# TASK BRIEF:
The job is to find each line in the entries holding the string "fill" and copy that line.

======== RECORD EXTRACTS ========

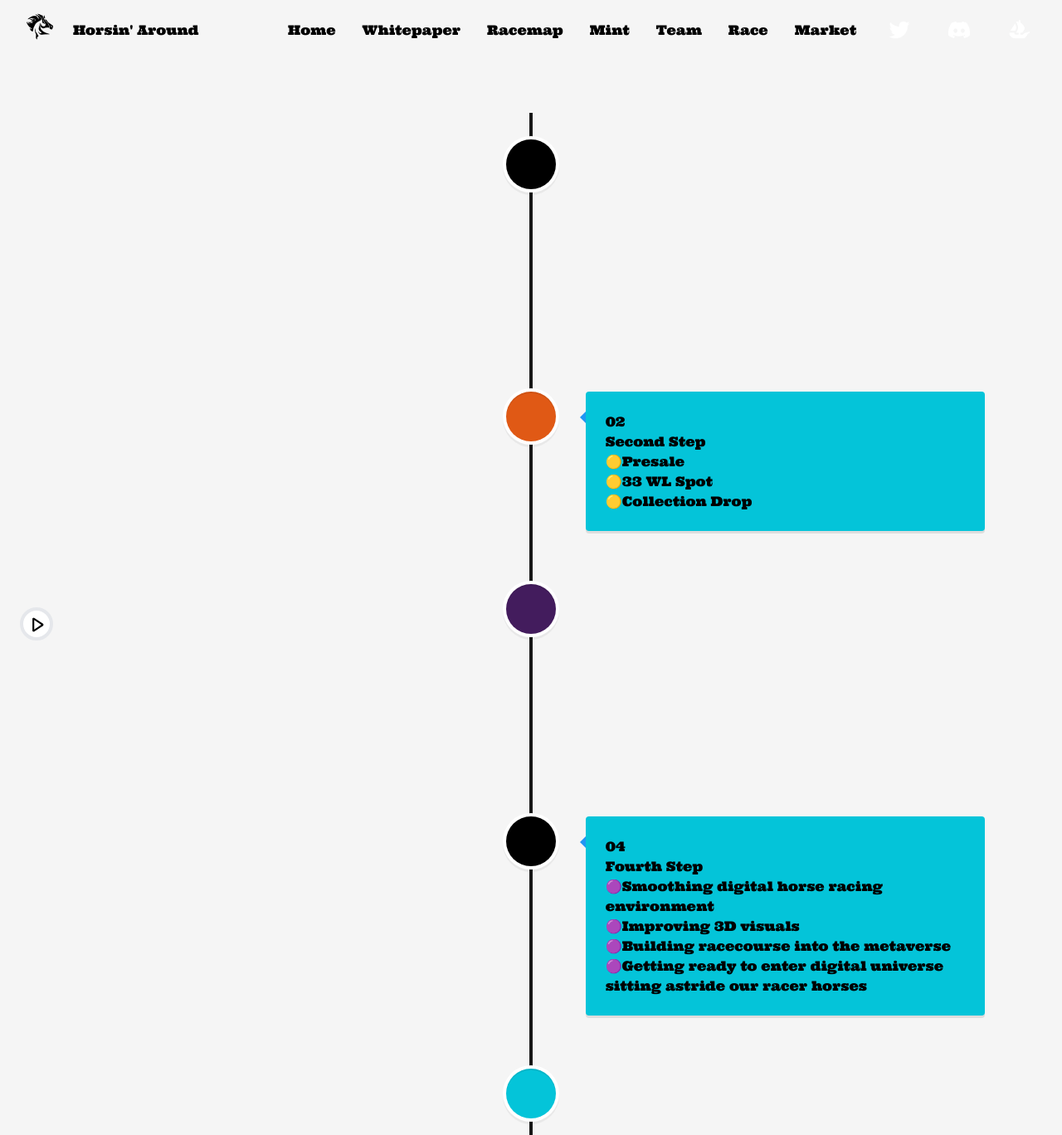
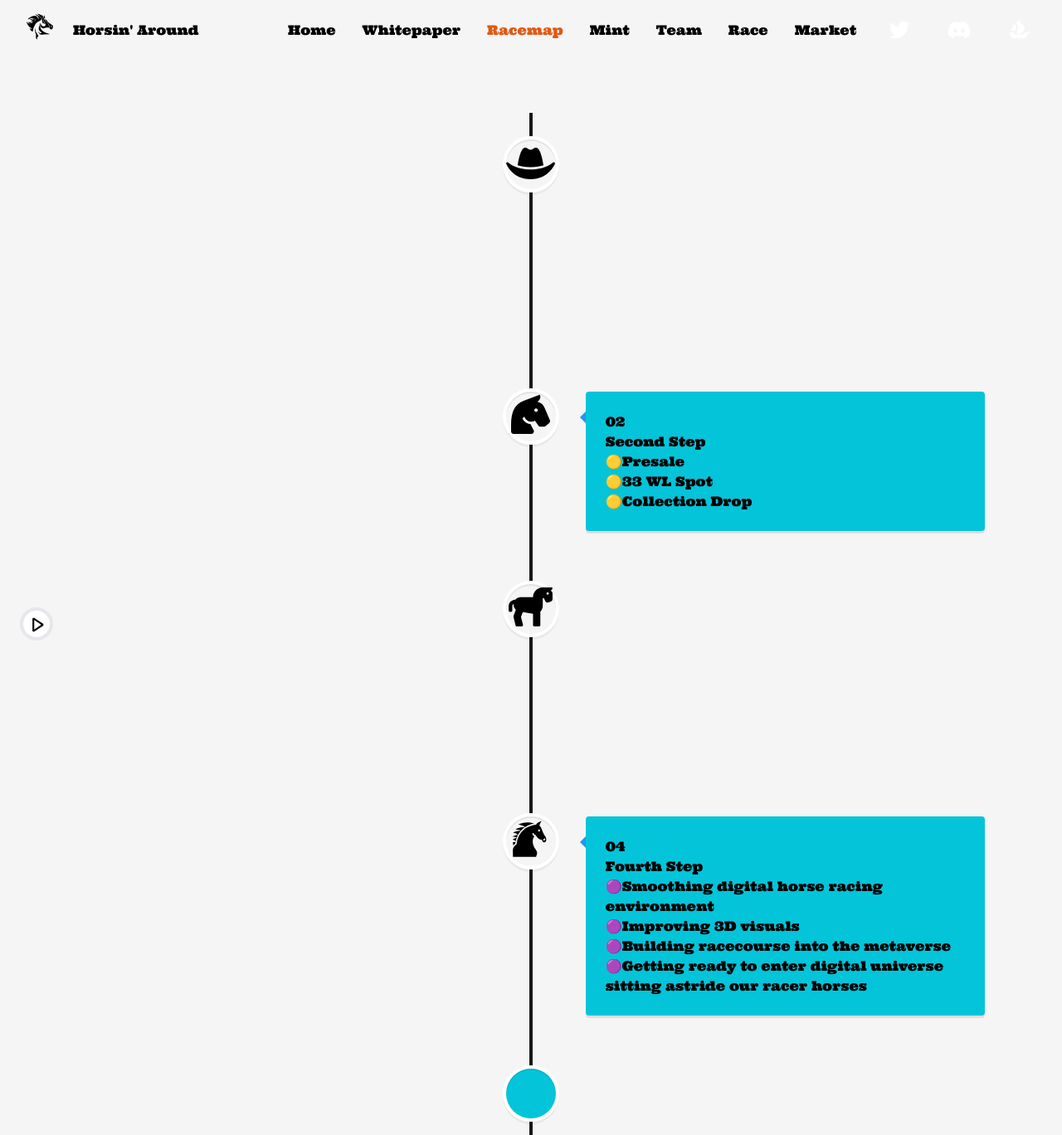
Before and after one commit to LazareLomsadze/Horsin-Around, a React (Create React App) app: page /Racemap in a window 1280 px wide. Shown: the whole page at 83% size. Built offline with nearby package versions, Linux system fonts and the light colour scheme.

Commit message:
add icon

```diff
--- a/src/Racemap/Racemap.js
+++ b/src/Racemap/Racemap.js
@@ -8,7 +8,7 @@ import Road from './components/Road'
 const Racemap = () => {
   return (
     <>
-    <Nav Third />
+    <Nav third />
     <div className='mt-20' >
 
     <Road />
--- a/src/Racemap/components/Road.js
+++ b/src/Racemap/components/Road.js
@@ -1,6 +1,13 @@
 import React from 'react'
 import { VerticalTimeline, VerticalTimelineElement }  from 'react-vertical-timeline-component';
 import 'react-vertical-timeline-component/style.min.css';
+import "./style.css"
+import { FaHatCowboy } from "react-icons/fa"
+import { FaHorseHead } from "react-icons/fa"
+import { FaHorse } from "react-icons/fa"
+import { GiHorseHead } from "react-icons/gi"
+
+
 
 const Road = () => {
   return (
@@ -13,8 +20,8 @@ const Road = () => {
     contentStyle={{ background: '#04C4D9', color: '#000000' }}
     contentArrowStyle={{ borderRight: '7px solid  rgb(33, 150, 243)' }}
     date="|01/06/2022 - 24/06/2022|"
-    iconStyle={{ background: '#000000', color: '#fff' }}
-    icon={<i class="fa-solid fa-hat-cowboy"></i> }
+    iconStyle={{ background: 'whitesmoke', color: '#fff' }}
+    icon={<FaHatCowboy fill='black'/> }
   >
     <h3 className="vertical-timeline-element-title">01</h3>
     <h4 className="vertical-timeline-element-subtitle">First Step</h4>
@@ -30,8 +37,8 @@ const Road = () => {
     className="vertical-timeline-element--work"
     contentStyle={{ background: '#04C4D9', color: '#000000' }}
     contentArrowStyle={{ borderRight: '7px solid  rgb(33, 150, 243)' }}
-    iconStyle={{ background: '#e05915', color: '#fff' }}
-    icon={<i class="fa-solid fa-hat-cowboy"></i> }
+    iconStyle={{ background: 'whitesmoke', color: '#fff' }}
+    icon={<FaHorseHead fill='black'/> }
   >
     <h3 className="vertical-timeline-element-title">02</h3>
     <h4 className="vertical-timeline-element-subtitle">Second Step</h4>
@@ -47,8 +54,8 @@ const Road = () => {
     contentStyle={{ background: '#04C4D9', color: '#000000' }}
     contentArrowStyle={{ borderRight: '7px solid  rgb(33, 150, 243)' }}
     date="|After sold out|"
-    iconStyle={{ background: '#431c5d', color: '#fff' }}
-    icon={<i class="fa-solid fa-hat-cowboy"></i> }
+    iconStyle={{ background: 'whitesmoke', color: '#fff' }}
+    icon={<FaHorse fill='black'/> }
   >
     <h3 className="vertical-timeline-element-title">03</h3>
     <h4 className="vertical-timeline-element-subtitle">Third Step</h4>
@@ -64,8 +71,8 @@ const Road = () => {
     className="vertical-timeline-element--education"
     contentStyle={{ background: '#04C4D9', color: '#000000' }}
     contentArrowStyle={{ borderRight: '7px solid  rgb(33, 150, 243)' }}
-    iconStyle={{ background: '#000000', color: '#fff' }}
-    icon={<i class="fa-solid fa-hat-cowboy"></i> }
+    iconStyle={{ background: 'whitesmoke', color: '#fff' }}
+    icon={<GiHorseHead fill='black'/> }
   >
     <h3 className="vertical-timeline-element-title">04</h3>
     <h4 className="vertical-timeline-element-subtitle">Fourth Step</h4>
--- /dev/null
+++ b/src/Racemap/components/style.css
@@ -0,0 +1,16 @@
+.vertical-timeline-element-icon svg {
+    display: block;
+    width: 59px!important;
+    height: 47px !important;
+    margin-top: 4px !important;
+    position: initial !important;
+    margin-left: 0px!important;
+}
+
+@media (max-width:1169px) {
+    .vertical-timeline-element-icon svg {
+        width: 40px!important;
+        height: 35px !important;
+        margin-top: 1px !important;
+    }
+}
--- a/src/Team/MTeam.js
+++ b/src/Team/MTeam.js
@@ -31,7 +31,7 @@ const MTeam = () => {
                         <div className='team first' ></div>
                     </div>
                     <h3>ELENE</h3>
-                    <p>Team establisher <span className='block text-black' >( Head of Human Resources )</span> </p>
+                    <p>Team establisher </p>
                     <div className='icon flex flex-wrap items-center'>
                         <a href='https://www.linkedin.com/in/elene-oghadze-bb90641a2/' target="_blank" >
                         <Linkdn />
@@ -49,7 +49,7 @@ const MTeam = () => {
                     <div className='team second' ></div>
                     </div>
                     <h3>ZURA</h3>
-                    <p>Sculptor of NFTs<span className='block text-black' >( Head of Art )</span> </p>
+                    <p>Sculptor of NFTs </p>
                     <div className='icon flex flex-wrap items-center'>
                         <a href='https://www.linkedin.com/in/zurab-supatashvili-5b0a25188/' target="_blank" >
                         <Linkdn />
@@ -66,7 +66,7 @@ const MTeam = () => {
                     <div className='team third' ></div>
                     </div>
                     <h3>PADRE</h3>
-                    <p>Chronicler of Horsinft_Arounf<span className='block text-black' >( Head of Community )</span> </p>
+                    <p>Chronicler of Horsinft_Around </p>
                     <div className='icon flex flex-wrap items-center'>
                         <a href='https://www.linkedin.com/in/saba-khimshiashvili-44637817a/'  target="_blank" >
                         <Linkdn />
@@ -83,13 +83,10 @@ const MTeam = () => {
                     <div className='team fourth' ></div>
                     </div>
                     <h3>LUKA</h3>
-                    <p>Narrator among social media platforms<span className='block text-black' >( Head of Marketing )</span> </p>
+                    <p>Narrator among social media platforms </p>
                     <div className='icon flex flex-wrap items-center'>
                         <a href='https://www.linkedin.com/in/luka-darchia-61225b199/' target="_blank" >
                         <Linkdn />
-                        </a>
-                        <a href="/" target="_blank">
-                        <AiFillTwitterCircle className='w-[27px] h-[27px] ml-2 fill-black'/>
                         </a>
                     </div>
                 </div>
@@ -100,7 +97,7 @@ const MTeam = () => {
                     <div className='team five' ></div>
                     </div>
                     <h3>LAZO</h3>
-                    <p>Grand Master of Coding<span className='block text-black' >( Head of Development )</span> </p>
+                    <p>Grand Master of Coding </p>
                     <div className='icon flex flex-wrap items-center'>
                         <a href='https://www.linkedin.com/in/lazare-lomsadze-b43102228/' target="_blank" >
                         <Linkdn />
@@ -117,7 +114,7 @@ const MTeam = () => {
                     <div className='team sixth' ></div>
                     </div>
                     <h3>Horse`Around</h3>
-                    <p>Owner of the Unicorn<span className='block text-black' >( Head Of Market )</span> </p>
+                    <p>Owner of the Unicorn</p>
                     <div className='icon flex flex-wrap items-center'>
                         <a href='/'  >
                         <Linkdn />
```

========

# ANSWER TO THIS TASK:
+    icon={<FaHatCowboy fill='black'/> }
+    icon={<FaHorseHead fill='black'/> }
+    icon={<FaHorse fill='black'/> }
+    icon={<GiHorseHead fill='black'/> }
-                        <AiFillTwitterCircle className='w-[27px] h-[27px] ml-2 fill-black'/>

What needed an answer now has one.